** EXERCISE DATA follows **

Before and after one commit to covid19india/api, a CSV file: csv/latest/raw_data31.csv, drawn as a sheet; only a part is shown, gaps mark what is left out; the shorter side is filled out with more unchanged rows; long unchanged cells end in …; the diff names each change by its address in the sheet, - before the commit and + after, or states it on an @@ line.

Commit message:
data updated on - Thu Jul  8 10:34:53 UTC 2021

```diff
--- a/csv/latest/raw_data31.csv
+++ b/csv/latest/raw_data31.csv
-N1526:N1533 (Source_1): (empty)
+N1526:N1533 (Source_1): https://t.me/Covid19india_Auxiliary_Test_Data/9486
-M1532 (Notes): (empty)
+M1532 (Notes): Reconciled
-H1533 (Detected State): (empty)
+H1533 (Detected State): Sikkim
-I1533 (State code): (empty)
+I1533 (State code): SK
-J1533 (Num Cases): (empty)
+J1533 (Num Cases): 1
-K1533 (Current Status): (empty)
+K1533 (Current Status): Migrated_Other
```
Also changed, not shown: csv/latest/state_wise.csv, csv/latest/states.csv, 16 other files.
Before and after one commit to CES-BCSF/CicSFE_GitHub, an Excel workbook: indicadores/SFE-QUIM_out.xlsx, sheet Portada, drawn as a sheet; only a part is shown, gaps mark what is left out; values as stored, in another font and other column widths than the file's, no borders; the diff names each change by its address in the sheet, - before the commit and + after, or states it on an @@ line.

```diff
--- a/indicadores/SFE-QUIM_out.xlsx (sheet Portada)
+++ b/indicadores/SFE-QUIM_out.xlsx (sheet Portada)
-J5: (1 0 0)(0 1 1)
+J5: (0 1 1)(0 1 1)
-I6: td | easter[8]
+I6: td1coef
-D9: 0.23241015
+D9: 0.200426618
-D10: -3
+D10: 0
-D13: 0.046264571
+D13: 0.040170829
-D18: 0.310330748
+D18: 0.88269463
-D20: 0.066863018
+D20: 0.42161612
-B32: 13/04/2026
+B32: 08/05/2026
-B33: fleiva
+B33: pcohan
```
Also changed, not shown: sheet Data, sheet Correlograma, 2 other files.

** End of EXERCISE DATA **

### WORK TASK
Please give all the lines above again, exactly as they read.

### RESULT OF THE EXERCISE
Before and after one commit to covid19india/api, a CSV file: csv/latest/raw_data31.csv, drawn as a sheet; only a part is shown, gaps mark what is left out; the shorter side is filled out with more unchanged rows; long unchanged cells end in …; the diff names each change by its address in the sheet, - before the commit and + after, or states it on an @@ line.

Commit message:
data updated on - Thu Jul  8 10:34:53 UTC 2021

```diff
--- a/csv/latest/raw_data31.csv
+++ b/csv/latest/raw_data31.csv
-N1526:N1533 (Source_1): (empty)
+N1526:N1533 (Source_1): https://t.me/Covid19india_Auxiliary_Test_Data/9486
-M1532 (Notes): (empty)
+M1532 (Notes): Reconciled
-H1533 (Detected State): (empty)
+H1533 (Detected State): Sikkim
-I1533 (State code): (empty)
+I1533 (State code): SK
-J1533 (Num Cases): (empty)
+J1533 (Num Cases): 1
-K1533 (Current Status): (empty)
+K1533 (Current Status): Migrated_Other
```
Also changed, not shown: csv/latest/state_wise.csv, csv/latest/states.csv, 16 other files.
Before and after one commit to CES-BCSF/CicSFE_GitHub, an Excel workbook: indicadores/SFE-QUIM_out.xlsx, sheet Portada, drawn as a sheet; only a part is shown, gaps mark what is left out; values as stored, in another font and other column widths than the file's, no borders; the diff names each change by its address in the sheet, - before the commit and + after, or states it on an @@ line.

```diff
--- a/indicadores/SFE-QUIM_out.xlsx (sheet Portada)
+++ b/indicadores/SFE-QUIM_out.xlsx (sheet Portada)
-J5: (1 0 0)(0 1 1)
+J5: (0 1 1)(0 1 1)
-I6: td | easter[8]
+I6: td1coef
-D9: 0.23241015
+D9: 0.200426618
-D10: -3
+D10: 0
-D13: 0.046264571
+D13: 0.040170829
-D18: 0.310330748
+D18: 0.88269463
-D20: 0.066863018
+D20: 0.42161612
-B32: 13/04/2026
+B32: 08/05/2026
-B33: fleiva
+B33: pcohan
```
Also changed, not shown: sheet Data, sheet Correlograma, 2 other files.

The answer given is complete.